Department of Microbiology and Immunology
Dr. Kirby graduated from the University of Illinois at Urbana-Champaign in 1992 and received his PhD in Biochemistry from that institution in 1998. From 1998-2002, Dr. Kirby was a postdoctoral fellow in molecular cell biology at the University of California, Berkeley.

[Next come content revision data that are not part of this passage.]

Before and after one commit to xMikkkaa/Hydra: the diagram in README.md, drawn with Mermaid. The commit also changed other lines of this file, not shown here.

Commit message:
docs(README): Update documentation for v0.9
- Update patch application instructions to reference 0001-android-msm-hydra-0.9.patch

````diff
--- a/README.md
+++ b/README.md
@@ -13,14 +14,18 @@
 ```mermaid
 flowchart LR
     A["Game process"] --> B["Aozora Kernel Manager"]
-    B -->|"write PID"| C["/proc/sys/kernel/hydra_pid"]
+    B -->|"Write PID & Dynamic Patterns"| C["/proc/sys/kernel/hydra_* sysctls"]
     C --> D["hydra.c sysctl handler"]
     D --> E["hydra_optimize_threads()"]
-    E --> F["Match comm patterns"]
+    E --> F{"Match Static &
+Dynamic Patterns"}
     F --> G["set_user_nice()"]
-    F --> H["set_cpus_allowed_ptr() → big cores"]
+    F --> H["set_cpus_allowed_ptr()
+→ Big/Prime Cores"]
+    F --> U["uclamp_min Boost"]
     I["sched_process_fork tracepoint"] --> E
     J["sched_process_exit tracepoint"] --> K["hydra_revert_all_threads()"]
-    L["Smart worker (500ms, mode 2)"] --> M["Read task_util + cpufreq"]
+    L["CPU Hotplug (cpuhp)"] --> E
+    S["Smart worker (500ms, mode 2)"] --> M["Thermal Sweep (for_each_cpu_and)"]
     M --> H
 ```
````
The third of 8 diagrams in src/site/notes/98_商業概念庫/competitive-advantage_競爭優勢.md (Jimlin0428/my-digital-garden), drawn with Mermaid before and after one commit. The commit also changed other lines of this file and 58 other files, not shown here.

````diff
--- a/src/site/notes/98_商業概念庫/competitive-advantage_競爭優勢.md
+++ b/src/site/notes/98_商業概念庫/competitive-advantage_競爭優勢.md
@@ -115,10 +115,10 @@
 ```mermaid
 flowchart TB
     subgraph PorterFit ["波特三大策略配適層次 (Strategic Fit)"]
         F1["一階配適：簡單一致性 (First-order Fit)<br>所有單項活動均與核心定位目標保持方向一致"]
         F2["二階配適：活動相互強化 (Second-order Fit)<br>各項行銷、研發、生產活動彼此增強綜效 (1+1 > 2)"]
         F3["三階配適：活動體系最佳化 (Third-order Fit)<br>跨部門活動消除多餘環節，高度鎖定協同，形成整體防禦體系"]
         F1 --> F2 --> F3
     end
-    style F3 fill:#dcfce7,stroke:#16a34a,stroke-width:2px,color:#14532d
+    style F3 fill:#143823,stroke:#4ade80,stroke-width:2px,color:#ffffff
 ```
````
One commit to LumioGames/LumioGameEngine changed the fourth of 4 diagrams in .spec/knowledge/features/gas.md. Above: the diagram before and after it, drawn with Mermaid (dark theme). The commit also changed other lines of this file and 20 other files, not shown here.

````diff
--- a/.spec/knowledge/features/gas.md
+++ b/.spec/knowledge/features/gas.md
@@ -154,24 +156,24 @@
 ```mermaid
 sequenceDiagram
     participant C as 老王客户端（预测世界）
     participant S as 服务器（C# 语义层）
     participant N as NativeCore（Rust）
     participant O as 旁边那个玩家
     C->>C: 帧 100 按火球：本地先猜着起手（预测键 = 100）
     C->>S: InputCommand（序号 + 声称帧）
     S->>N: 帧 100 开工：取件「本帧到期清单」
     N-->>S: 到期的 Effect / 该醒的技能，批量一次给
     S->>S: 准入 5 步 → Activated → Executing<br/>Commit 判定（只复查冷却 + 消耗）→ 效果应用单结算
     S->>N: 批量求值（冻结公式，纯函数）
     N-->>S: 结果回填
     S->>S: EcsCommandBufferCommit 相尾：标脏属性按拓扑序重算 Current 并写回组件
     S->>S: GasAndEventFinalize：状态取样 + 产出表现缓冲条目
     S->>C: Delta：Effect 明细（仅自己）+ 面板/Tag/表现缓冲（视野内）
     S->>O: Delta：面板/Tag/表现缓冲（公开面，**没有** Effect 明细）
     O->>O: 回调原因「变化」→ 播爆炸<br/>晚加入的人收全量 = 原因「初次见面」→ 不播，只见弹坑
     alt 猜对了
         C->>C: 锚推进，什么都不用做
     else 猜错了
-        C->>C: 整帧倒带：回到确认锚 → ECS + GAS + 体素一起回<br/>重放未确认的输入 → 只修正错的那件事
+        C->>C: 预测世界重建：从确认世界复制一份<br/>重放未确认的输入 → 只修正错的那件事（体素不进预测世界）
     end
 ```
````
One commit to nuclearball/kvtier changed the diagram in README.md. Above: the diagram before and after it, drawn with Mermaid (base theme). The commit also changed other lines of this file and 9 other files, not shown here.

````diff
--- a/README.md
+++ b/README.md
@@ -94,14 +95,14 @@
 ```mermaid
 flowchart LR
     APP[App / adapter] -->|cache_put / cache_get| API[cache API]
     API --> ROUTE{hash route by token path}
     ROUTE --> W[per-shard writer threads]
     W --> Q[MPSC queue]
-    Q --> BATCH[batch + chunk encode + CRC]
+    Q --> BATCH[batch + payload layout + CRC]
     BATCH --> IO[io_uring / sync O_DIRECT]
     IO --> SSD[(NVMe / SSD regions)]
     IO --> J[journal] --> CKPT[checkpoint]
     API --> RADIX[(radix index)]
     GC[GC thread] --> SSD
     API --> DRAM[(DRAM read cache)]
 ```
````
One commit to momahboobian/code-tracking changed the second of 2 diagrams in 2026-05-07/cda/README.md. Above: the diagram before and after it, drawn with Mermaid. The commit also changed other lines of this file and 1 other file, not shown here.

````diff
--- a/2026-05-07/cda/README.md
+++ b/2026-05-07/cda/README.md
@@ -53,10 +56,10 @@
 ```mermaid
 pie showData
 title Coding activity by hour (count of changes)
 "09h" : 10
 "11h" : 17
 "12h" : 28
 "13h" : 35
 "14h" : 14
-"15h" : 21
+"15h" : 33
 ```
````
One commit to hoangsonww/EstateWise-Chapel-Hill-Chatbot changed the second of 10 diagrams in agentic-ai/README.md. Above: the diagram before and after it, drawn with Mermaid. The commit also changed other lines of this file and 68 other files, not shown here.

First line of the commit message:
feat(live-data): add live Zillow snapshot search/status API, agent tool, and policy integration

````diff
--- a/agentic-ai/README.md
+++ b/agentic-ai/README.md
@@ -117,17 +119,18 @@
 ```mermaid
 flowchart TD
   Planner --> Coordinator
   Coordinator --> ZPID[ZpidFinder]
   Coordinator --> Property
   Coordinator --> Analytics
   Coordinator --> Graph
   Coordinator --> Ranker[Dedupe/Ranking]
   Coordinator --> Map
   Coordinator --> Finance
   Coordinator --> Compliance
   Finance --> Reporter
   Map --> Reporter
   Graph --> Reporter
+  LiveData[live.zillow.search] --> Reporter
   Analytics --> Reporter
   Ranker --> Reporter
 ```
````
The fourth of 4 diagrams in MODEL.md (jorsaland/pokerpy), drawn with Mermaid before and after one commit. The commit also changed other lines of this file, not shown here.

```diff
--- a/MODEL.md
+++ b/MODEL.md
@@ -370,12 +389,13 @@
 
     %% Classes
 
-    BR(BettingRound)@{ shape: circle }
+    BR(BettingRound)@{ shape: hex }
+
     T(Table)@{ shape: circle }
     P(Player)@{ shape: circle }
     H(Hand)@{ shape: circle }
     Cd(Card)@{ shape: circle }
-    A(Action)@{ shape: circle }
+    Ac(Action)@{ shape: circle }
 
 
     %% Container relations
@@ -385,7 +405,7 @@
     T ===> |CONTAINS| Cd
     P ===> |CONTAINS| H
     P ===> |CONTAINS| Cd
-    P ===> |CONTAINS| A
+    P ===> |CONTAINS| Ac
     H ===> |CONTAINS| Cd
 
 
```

From 2002-2006, Dr. Kirby was Assistant Professor of Biology at the Georgia Institute of Technology. He was Associate Professor of Microbiology at the University of Iowa from 2007-2014, before being promoted to the rank of Professor. Additionally at the University of Iowa, Dr. Kirby was a faculty member in the Center for Biocatalysis and Bioengineering; Medical Scientist Training Program; Interdisciplinary Graduate Programs in Genetics and Informatics; Fraternal Order Eagles Diabetes Research Center; Sloan Center for Exemplary Mentoring; Interdisciplinary Institute for Human Genetics; Behavioral-Biomedical Interface Training Program; Department of Urology (where he also served as Director of Residents Research); and Obesity Research and Education Initiative. Dr. Kirby joined MCW as Professor and Chair of the Department of Microbiology and Immunology on January 1, 2017. He also holds the Walter Schroeder Professorship in Microbiology and Immunology.
Dr. Kirby’s major areas of research focus on signal transduction in diverse bacteria ranging from soil dwelling spore formers (Bacillus subtilis and Myxococcus xanthus) to biofilm forming pathogens, to microbial communities in the gut. Dr. Kirby is actively investigating interactions between M. xanthus and B. subtilis as a model for predator-prey interactions in vivo, primarily to assess the role of production of specialized metabolites, similar to antibiotics, on both sides of the predator-prey equation. Additionally, he has been examining the role of xenobiotics (antipsychotics, antihypertensives and antibiotics) for their capacity to disrupt the gut microbiota with deleterious consequences on metabolism.
Dr. Kirby has held numerous professional positions. Since 1997, he has been a member of the American Society of Microbiology; from 2006-2007, he was Division Chair, American Society for Microbiology: Cell and Structural Biology, and served as the Division Advisor from 2007-2008. He was an Instructor at the Cold Spring Harbor Laboratory: Advanced Bacterial Genetics from 2006-2010. He also serves as Science Advisor for Hennepin Life Sciences, Academic Editor for PLOS ONE, and Chair of the GRC on Sensory Transduction in Microorganisms. Additionally, Dr. Kirby serves on the Editorial Advisory Boards of Molecular Microbiology and Frontiers in Microbiology.
Dr. Kirby has been significantly involved in undergraduate, medical student, graduate and postdoctoral education, including serving as a thesis advisor and on thesis committees in anatomy and cell biology, biochemistry, bioinformatics, biology, epidemiology, genetics and microbiology. He also continues to serve as a mentor to faculty members at other institutions around the country.
Dr. Kirby has participated in approximately 130 invited lectures, workshops and presentations, both nationally and internationally. His bibliography includes more than 50 articles and book chapters. His work has been reproduced in several textbooks and received recognition in the press, including the New York Times, Popular Science and Nature Reviews.